▶ _Work task_: Please retype the listing below word for word and exclude its images.

*** Exercise input ***

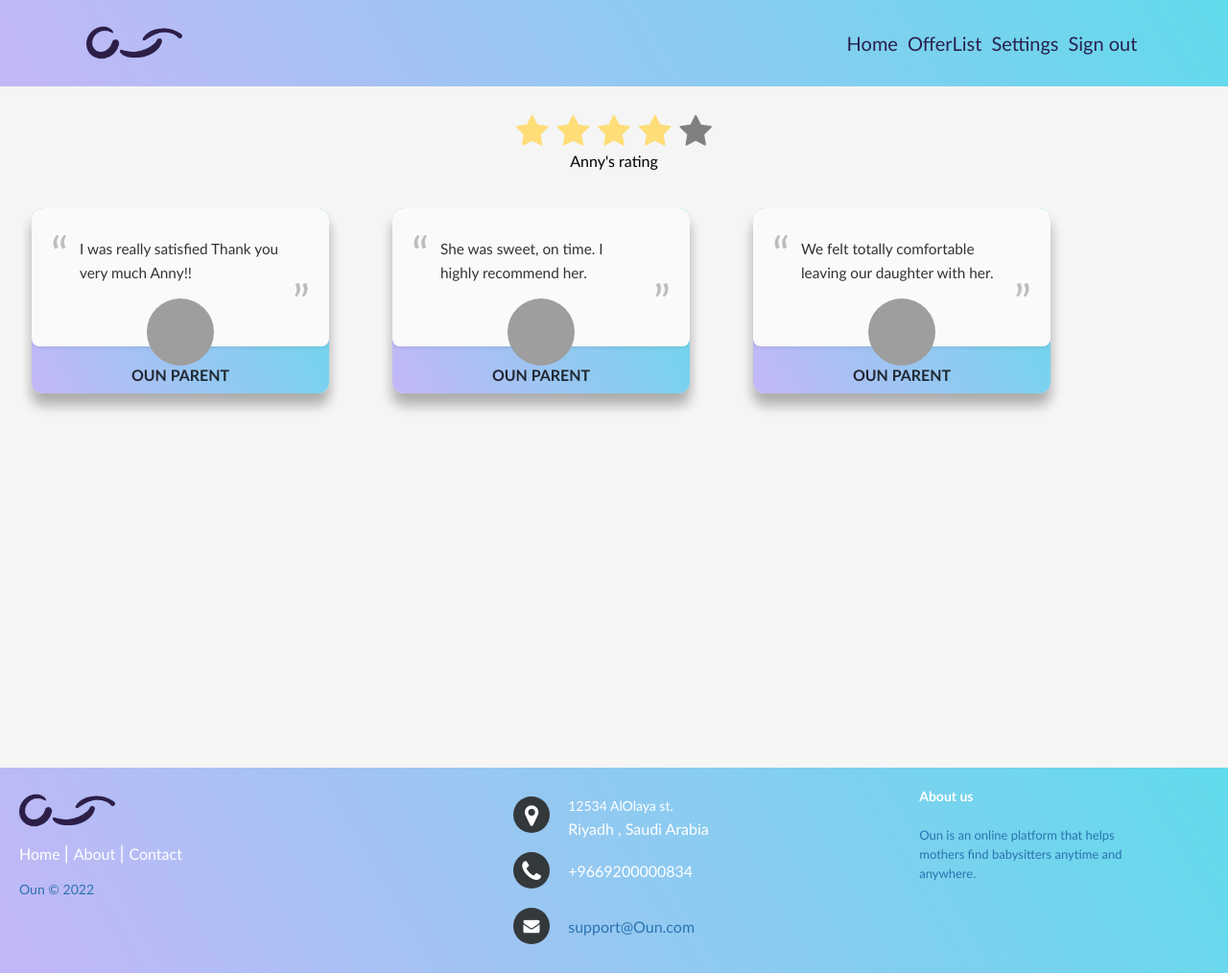
After one commit to sarahdoi/Oun-Project, a PHP site: page /AnnyReviews.html in a window 1280 px wide. The commit adds this page. Shown: the whole page at 96% size. Run offline with PHP 8.4, Linux system fonts and the light colour scheme; some libraries are stand-ins or nearby versions; grey boxes are pictures that could not be loaded.

Commit message:
baby sitter anny reviews sample

```diff
--- /dev/null
+++ b/AnnyReviews.html
@@ -0,0 +1,134 @@
+<html>
+    <head>
+        <title> Anny's reviews </title>
+        <meta charset="UTF-8">
+        <meta name="viewport" content="width=device-width, initial-scale=1">
+        <link rel="icon" type="logo.png" href="images/logo.png" >
+        <!--import google fonts & stars-->
+        <link rel="stylesheet" href="https://cdnjs.cloudflare.com/ajax/libs/font-awesome/4.7.0/css/font-awesome.min.css">
+        <link rel="stylesheet" href="style.css" >
+        <link rel="stylesheet" href="footer.css" >
+        <link rel="stylesheet" href="myReviews.css">
+
+        <style>
+                  .footer-distributed{top: 800px;}
+                  .footer-distributed .footer-iconss a{ margin-bottom: 2px;}
+        </style>
+
+    </head>
+
+    <!-- HEADER CODE -->
+
+    <header>
+
+      <a href="#" class="logo"><img src="images/logo.png" alt="logo icon"></a>
+
+       <nav class="navbar">
+          <ul>
+              <li><a href="index.html"> Home </a></li>
+           <li><a href="#"> OfferList </a></li>
+          <li> <a href="#"> Settings </a>
+              <ul>
+              <li><a href="#"> view profile</a></li>
+               <li><a href="#"> delete account </a></li>
+              </ul>
+              <li><a href="#"> Sign out </a></li>
+          </li>
+
+      </ul>
+       </nav>
+  </header>
+
+     <!-- FOOTER CODE -->
+
+     <footer class="footer-distributed">
+
+      <div class="footer-left">
+
+          <img class="logo" src="images/logo.png" alt="Oun">
+
+          <p class="footer-links">
+              <a href="#" class="link-1">Home</a>
+              <a href="#">About</a>
+              <a href="mailto:support@Ouun.com">Contact</a>
+          </p>
+
+          <p class="footer-company-name">Oun © 2022</p>
+      </div>
+
+      <div class="footer-center">
+
+          <div>
+              <i class="fa fa-map-marker"></i>
+              <p><span>12534 AlOlaya st.</span> Riyadh , Saudi Arabia</p>
+          </div>
+
+          <div>
+              <i class="fa fa-phone"></i>
+              <p>+9669200000834</p>
+          </div>
+
+          <div>
+              <i class="fa fa-envelope"></i>
+              <p><a href="mailto:support@Ouun.com">support@Oun.com</a></p>
+          </div>
+
+      </div>
+
+      <div class="footer-right">
+
+          <p class="footer-company-about">
+              <span>About us</span>
+             Oun is an online platform that helps mothers find babysitters anytime and anywhere.
+  </p>
+
+      </div>
+
+  </footer>
+
+       <!-- STARS RATING CODE -->
+
+<body>
+  <div class = "stars">
+      <center>
+      <span class="fa fa-star checked"></span>
+      <span class="fa fa-star checked"></span>
+      <span class="fa fa-star checked"></span>
+      <span class="fa fa-star checked"></span>
+      <span class="fa fa-star"></span>
+      </center>
+      <center style="font-size:medium; color:black"> Anny's rating </center>
+    </div>
+
+     <!-- MY REVIEWS PAGE CODE -->
+
+  <div>
+    <figure class="review">
+  <blockquote>I was really satisfied Thank you very much Anny!! </blockquote>
+  <div class="author">
+    <img src="https://encrypted-tbn0.gstatic.com/images?q=tbn:ANd9GcS30JTpvdB_GGY5U0TQeKZx8l1J_4yAogTV2QSNXRg3sP1FFpgrzSHRaQJq50GRV9dL7UA&usqp=CAU" alt="sq-sample1"/>
+    <h5>OUN Parent</h5>
+  </div>
+</figure>
+
+<figure class="review">
+    <blockquote>She was sweet, on time. I highly recommend her.</blockquote>
+    <div class="author">
+      <img src="https://encrypted-tbn0.gstatic.com/images?q=tbn:ANd9GcS30JTpvdB_GGY5U0TQeKZx8l1J_4yAogTV2QSNXRg3sP1FFpgrzSHRaQJq50GRV9dL7UA&usqp=CAU" alt="sq-sample1"/>
+      <h5>OUN Parent</h5>
+    </div>
+  </figure>
+
+  <figure class="review">
+    <blockquote> We felt totally comfortable leaving our daughter with her. </blockquote>
+    <div class="author">
+      <img src="https://encrypted-tbn0.gstatic.com/images?q=tbn:ANd9GcS30JTpvdB_GGY5U0TQeKZx8l1J_4yAogTV2QSNXRg3sP1FFpgrzSHRaQJq50GRV9dL7UA&usqp=CAU" alt="sq-sample1"/>
+      <h5>OUN Parent</h5>
+    </div>
+  </figure>
+
+
+</div>
+
+</body>
+</html>
--- a/myReviews.css
+++ b/myReviews.css
@@ -9,7 +9,7 @@
 }
 
 .checked  {
-    color: orange;
+    color: #fd7;
   }
 
   /* my reviews css */
```
Also changed, not shown: bsAnnyReviews.html (added, +134 -0 lines), 2 other files.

*** End of Exercise input ***

▶ _Solved exercise_:
After one commit to sarahdoi/Oun-Project, a PHP site: page /AnnyReviews.html in a window 1280 px wide. The commit adds this page. Shown: the whole page at 96% size. Run offline with PHP 8.4, Linux system fonts and the light colour scheme; some libraries are stand-ins or nearby versions; grey boxes are pictures that could not be loaded.

Commit message:
baby sitter anny reviews sample

```diff
--- /dev/null
+++ b/AnnyReviews.html
@@ -0,0 +1,134 @@
+<html>
+    <head>
+        <title> Anny's reviews </title>
+        <meta charset="UTF-8">
+        <meta name="viewport" content="width=device-width, initial-scale=1">
+        <link rel="icon" type="logo.png" href="images/logo.png" >
+        <!--import google fonts & stars-->
+        <link rel="stylesheet" href="https://cdnjs.cloudflare.com/ajax/libs/font-awesome/4.7.0/css/font-awesome.min.css">
+        <link rel="stylesheet" href="style.css" >
+        <link rel="stylesheet" href="footer.css" >
+        <link rel="stylesheet" href="myReviews.css">
+
+        <style>
+                  .footer-distributed{top: 800px;}
+                  .footer-distributed .footer-iconss a{ margin-bottom: 2px;}
+        </style>
+
+    </head>
+
+    <!-- HEADER CODE -->
+
+    <header>
+
+      <a href="#" class="logo"><img src="images/logo.png" alt="logo icon"></a>
+
+       <nav class="navbar">
+          <ul>
+              <li><a href="index.html"> Home </a></li>
+           <li><a href="#"> OfferList </a></li>
+          <li> <a href="#"> Settings </a>
+              <ul>
+              <li><a href="#"> view profile</a></li>
+               <li><a href="#"> delete account </a></li>
+              </ul>
+              <li><a href="#"> Sign out </a></li>
+          </li>
+
+      </ul>
+       </nav>
+  </header>
+
+     <!-- FOOTER CODE -->
+
+     <footer class="footer-distributed">
+
+      <div class="footer-left">
+
+          <img class="logo" src="images/logo.png" alt="Oun">
+
+          <p class="footer-links">
+              <a href="#" class="link-1">Home</a>
+              <a href="#">About</a>
+              <a href="mailto:support@Ouun.com">Contact</a>
+          </p>
+
+          <p class="footer-company-name">Oun © 2022</p>
+      </div>
+
+      <div class="footer-center">
+
+          <div>
+              <i class="fa fa-map-marker"></i>
+              <p><span>12534 AlOlaya st.</span> Riyadh , Saudi Arabia</p>
+          </div>
+
+          <div>
+              <i class="fa fa-phone"></i>
+              <p>+9669200000834</p>
+          </div>
+
+          <div>
+              <i class="fa fa-envelope"></i>
+              <p><a href="mailto:support@Ouun.com">support@Oun.com</a></p>
+          </div>
+
+      </div>
+
+      <div class="footer-right">
+
+          <p class="footer-company-about">
+              <span>About us</span>
+             Oun is an online platform that helps mothers find babysitters anytime and anywhere.
+  </p>
+
+      </div>
+
+  </footer>
+
+       <!-- STARS RATING CODE -->
+
+<body>
+  <div class = "stars">
+      <center>
+      <span class="fa fa-star checked"></span>
+      <span class="fa fa-star checked"></span>
+      <span class="fa fa-star checked"></span>
+      <span class="fa fa-star checked"></span>
+      <span class="fa fa-star"></span>
+      </center>
+      <center style="font-size:medium; color:black"> Anny's rating </center>
+    </div>
+
+     <!-- MY REVIEWS PAGE CODE -->
+
+  <div>
+    <figure class="review">
+  <blockquote>I was really satisfied Thank you very much Anny!! </blockquote>
+  <div class="author">
+    <img src="https://encrypted-tbn0.gstatic.com/images?q=tbn:ANd9GcS30JTpvdB_GGY5U0TQeKZx8l1J_4yAogTV2QSNXRg3sP1FFpgrzSHRaQJq50GRV9dL7UA&usqp=CAU" alt="sq-sample1"/>
+    <h5>OUN Parent</h5>
+  </div>
+</figure>
+
+<figure class="review">
+    <blockquote>She was sweet, on time. I highly recommend her.</blockquote>
+    <div class="author">
+      <img src="https://encrypted-tbn0.gstatic.com/images?q=tbn:ANd9GcS30JTpvdB_GGY5U0TQeKZx8l1J_4yAogTV2QSNXRg3sP1FFpgrzSHRaQJq50GRV9dL7UA&usqp=CAU" alt="sq-sample1"/>
+      <h5>OUN Parent</h5>
+    </div>
+  </figure>
+
+  <figure class="review">
+    <blockquote> We felt totally comfortable leaving our daughter with her. </blockquote>
+    <div class="author">
+      <img src="https://encrypted-tbn0.gstatic.com/images?q=tbn:ANd9GcS30JTpvdB_GGY5U0TQeKZx8l1J_4yAogTV2QSNXRg3sP1FFpgrzSHRaQJq50GRV9dL7UA&usqp=CAU" alt="sq-sample1"/>
+      <h5>OUN Parent</h5>
+    </div>
+  </figure>
+
+
+</div>
+
+</body>
+</html>
--- a/myReviews.css
+++ b/myReviews.css
@@ -9,7 +9,7 @@
 }
 
 .checked  {
-    color: orange;
+    color: #fd7;
   }
 
   /* my reviews css */
```
Also changed, not shown: bsAnnyReviews.html (added, +134 -0 lines), 2 other files.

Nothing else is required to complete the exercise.